The bankers on Wall Street might have just given you the keys to completing the perfect bracket.
A detailed analysis by international investing heavyweight Goldman Sachs has projected host nation Brazil as the odds-on favorites to win this summer's World Cup, giving the five-time world champions a whopping 48.5 percent likelihood of triumph.
Argentina are given the next-highest chance of victory at 14.1 percent, while the United States' Group G adversaries Germany follow at 11.4 percent. As for the Yanks themselves? The USMNT is given just a 0.5 percent likelihood of winning it all.
Defending champions Spain have a 9.8 percent chance to keep hold of soccer's highest honor, reckons the investment bank, while the Netherlands come in at 5.6 percent. Group D rivals Italy (1.5 percent), England (1.4 percent) and Uruguay (1.1 percent) are the only other participants given more than fraction of a percentage point to win the tournament.

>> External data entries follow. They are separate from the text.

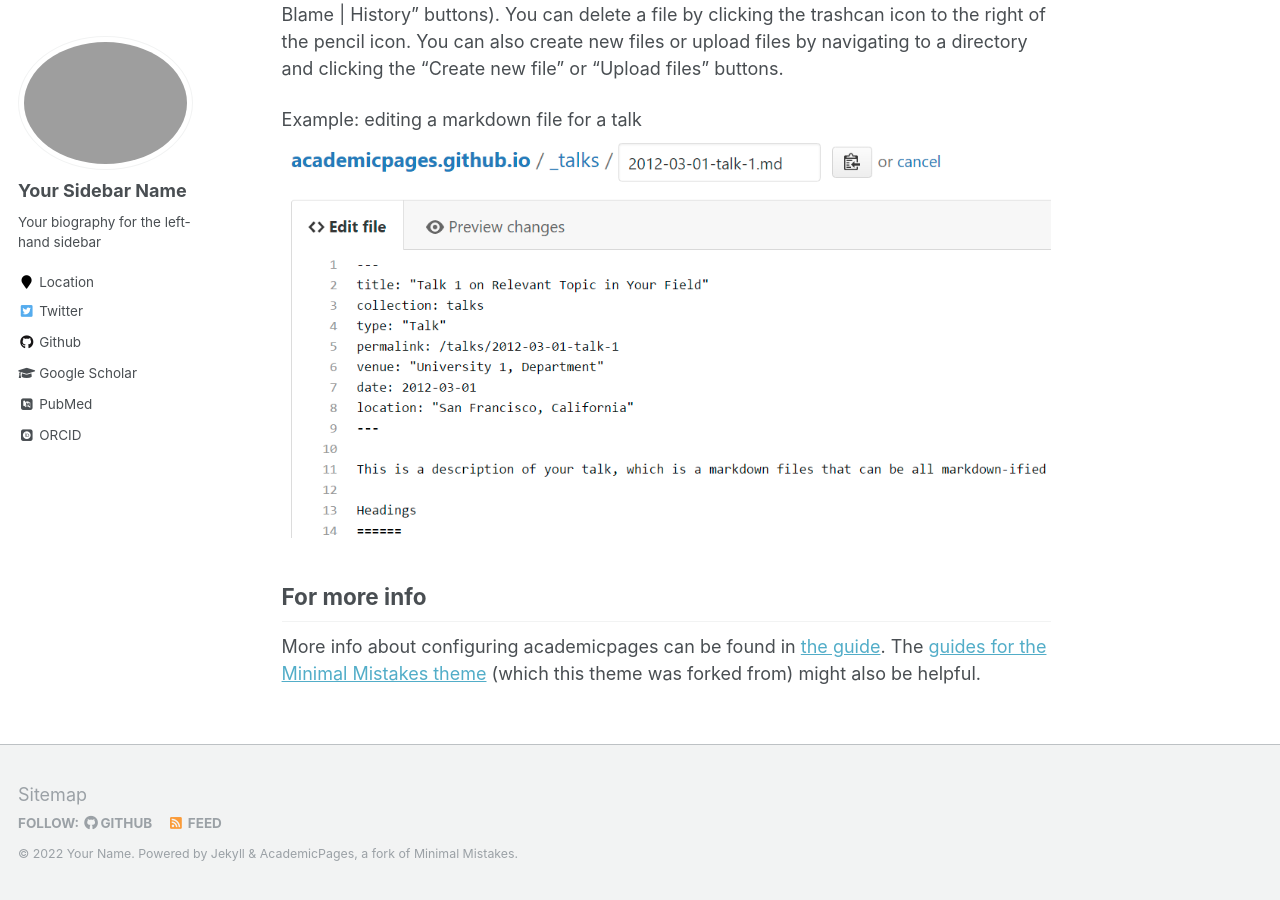
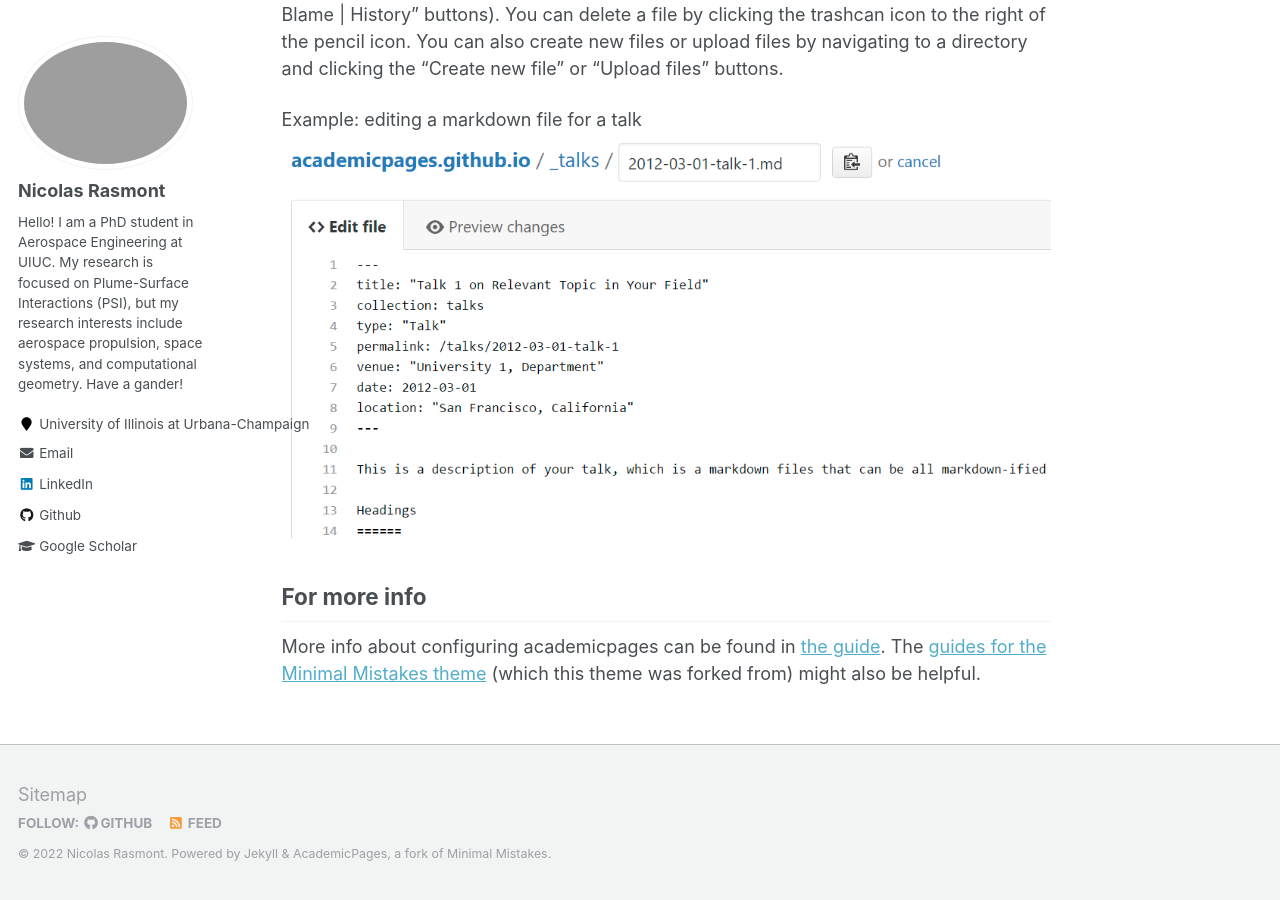
Before and after one commit to nicolasrasmont/nicolasrasmont.github.io, a Jekyll site: the page built from _pages/about.md, in a window 1280 px wide and 900 px high, scrolled down 2463 px. Built offline with Jekyll 4.4.1, drawn with Linux system fonts in a browser that asks for light colours; some web fonts are replaced.

Commit message:
Update _config.yml

```diff
--- a/_config.yml
+++ b/_config.yml
@@ -9,7 +9,7 @@
 locale                   : "en-US"
 title                    : "Nicolas Rasmont's personal website"
 title_separator          : "-"
-name                     : &name "Your Name"
+name                     : &name "Nicolas Rasmont"
 description              : &description "Hello! I am a PhD student in Aerospace Engineering at UIUC. My research is focused on Plume-Surface Interactions (PSI), but my research interests include aerospace propulsion, space systems, and computational geometry. Have a gander!"
 url                      : https://nicolasrasmont.github.io/ # the base hostname & protocol for your site e.g. "https://mmistakes.github.io"
 baseurl                  : "" # the subpath of your site, e.g. "/blog"
@@ -80,14 +80,14 @@ analytics:
 
 # Site Author
 author:
-  name             : "Your Sidebar Name"
+  name             : "Nicolas Rasmont"
   avatar           : "profile.png"
-  bio              : "Your biography for the left-hand sidebar"
-  location         : "Location"
+  bio              : "Hello! I am a PhD student in Aerospace Engineering at UIUC. My research is focused on Plume-Surface Interactions (PSI), but my research interests include aerospace propulsion, space systems, and computational geometry. Have a gander!"
+  location         : "University of Illinois at Urbana-Champaign"
   employer         :
-  pubmed           : "https://www.ncbi.nlm.nih.gov/pubmed/?term=john+snow"
-  googlescholar    : "http://yourfullgooglescholarurl.com"
-  email            :
+  pubmed           :
+  googlescholar    : https://scholar.google.com/citations?user=d0v7bFgAAAAJ&hl=en
+  email            : rasmont2@illinois.edu
   researchgate     :  # example: "https://www.researchgate.net/profile/yourprofile"
   uri              :
   bitbucket        :
@@ -96,20 +96,20 @@ author:
   flickr           :
   facebook         :
   foursquare       :
-  github           : "academicpages"
+  github           : "nicolasrasmont"
   google_plus      :
   keybase          :
   instagram        :
-  impactstory      : #"https://profiles.impactstory.org/u/xxxx-xxxx-xxxx-xxxx"
+  impactstory      :
   lastfm           :
-  linkedin         :
-  orcid            : "http://orcid.org/yourorcidurl"
+  linkedin         : "https://www.linkedin.com/in/nicolas-rasmont-b9192116b/"
+  orcid            :
   pinterest        :
   soundcloud       :
-  stackoverflow    : # http://stackoverflow.com/users/123456/username
+  stackoverflow    :
   steam            :
   tumblr           :
-  twitter          : "replacethistwitterhandle"
+  twitter          :
   vine             :
   weibo            :
   xing             :
```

Goldman Sachs usually devotes its substantial number-crunching capacities to stocks, bonds and the like. But this year they've researched results in every “mandatory international” match – meaning no friendlies or exhibitions – since 1960 in search of a sound statistical basis for predicting this summer's champion.
“This gives us about 14,000 observations to estimate the coefficients of our model,” explained Goldman Sachs. “The dependent variable in the regression analysis is the number of goals scored by each side in each match.”
It's all part of the bank's wider World Cup report, which also examines the tournament's impact on, and intersection with, global economics.
Bear in mind that these odds are strictly based on past results and do not account for injuries, form and so on.
“To be clear, our model does not use any information on the quality of teams or individual players that is not reflected in a team’s track record,” said the report. “For example, if a key player who was responsible for a team’s recent successes is injured, this will have no bearing on our predictions. There is also no role for human judgment as the approach is purely statistical.”